Láruson, Á. J. (2018). Genomics of the Globally Distributed Echinoid Genus Tripneustes (Doctoral dissertation).

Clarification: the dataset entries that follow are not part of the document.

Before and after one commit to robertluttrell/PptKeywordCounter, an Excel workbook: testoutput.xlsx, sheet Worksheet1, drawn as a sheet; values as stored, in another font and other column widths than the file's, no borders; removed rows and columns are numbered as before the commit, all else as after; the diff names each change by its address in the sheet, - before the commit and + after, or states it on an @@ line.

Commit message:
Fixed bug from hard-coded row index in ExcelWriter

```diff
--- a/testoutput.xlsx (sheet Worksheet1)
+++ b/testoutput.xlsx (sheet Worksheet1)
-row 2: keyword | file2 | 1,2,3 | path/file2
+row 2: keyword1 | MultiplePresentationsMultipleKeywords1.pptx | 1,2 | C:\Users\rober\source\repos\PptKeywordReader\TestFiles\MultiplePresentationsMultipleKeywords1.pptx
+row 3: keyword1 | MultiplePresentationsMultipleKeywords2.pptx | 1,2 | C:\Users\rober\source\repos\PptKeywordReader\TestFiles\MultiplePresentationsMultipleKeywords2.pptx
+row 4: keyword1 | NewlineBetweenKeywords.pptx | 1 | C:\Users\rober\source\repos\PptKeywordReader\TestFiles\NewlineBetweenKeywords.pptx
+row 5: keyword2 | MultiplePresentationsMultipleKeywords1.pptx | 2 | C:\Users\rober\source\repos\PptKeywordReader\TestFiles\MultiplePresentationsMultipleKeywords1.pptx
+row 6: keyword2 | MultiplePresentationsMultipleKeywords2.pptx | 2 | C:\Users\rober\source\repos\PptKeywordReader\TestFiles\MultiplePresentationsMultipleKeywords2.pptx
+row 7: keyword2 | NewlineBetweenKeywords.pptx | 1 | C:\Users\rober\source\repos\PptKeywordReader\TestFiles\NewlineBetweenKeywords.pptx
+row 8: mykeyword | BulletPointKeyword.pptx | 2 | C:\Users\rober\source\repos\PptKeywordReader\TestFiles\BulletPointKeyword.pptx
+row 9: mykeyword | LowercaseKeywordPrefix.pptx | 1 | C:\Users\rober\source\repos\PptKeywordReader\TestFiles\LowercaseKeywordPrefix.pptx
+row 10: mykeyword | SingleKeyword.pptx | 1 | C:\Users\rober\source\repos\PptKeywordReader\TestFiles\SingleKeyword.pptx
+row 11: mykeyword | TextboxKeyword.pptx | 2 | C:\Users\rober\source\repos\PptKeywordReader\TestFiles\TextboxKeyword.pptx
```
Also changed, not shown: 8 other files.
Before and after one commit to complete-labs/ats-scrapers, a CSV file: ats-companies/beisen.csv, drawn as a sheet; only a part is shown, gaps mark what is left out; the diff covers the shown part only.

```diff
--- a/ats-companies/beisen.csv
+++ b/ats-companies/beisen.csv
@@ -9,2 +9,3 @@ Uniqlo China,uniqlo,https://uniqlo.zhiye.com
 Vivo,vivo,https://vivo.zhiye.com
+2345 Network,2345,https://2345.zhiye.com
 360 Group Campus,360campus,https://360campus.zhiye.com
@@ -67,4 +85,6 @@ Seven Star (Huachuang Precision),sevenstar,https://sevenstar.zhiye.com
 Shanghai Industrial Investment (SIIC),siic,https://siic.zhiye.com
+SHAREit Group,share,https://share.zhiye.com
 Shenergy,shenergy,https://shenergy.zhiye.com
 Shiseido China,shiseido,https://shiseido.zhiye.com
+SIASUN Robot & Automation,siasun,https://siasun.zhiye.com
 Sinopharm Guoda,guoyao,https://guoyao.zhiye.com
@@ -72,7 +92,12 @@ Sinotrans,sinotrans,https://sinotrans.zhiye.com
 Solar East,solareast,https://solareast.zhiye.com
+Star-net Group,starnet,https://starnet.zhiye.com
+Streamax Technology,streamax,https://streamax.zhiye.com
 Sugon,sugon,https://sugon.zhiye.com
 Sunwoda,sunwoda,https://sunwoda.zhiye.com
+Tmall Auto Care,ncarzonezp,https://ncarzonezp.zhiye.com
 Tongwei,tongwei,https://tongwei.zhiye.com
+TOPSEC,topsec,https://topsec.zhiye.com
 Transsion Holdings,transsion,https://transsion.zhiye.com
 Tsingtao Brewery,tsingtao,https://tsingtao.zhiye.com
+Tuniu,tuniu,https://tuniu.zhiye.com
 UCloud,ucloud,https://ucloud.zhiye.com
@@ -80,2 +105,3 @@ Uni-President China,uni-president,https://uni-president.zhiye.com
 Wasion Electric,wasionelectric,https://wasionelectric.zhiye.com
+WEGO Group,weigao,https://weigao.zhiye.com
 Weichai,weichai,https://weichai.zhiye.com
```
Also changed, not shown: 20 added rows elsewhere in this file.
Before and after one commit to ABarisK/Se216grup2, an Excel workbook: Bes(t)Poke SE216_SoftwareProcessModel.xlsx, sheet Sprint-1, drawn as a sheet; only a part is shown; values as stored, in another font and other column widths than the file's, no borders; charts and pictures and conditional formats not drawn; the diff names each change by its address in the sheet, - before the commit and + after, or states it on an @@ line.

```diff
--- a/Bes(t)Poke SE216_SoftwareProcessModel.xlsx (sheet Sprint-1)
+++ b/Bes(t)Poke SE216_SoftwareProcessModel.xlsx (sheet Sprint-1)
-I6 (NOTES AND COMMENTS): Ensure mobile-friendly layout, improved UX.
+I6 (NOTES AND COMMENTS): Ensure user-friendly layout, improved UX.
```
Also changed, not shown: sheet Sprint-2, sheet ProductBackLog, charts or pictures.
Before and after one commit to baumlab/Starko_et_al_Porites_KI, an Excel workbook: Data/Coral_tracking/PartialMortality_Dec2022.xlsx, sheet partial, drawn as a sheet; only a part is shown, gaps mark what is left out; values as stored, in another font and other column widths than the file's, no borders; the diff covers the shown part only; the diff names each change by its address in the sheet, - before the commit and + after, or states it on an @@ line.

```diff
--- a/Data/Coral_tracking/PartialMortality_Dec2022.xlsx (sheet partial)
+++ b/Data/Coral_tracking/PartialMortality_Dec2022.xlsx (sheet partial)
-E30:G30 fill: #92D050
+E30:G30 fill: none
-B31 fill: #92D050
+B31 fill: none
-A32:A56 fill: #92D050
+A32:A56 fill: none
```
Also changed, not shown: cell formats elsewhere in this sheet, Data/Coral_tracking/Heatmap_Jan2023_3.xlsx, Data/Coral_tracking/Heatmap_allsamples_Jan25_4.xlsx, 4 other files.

Understanding genomic divergence can be a key to understanding population dynamics. As global climate change continues it becomes especially important to understand how and why populations form and dissipate, and how they may be better protected. To this effect, the globally distributed sea urchin genus Tripneustes has been highlighted as an ideal group for studying patterns of genomic divergence as the global distribution is split into two physically separated species (T. ventricosus in the Atlantic and T. gratilla the Pacific), and cryptic divergence in the absence of hard physical barriers has been suspected within each ocean. Molecular signatures of population divergence can be affected and skewed by a number of different biological realities. In the case of lower fitness of a heterozygous individual (underdominance), the degree as well as network shape of the connectivity between populations can determine wether rare alleles persist between populations, muddying population divergence signals, or are driven to fixation at one end of the population range while going extinct in the other, giving a signal of parapatric speciation. In order to address questions regarding the more nuanced molecular differences and broader evolutionary trajectories within the genus Tripneustes a draft transcriptome for the species T. gratilla was generated. In addition to showing an expansion in tumor suppressor genes when compared to the genome enabled sea urchin Strongylocentrotus purpuratus, and sex-specific gene expression differences in Sex determining Region Y-associated High Mobility Group box (SOX) genes, the transcriptome allowed for easy recovery of the full mitochondrial genome. Following isolation and sequence confirmation, the mitochondrial genome of T. gratilla was next compared to all previously published sea urchins mitochondrial genomes. A phylogenetic comparison validates the morphologically proposed superfamily Odontophora, with an estimated genesis of the group during the Eocene-Oligocene epoch transition. Estimates of selection via proportional non-synonymous to synonymous site substitution ratios suggest that purifying selection is the primary force acting on echinoid mitochondria.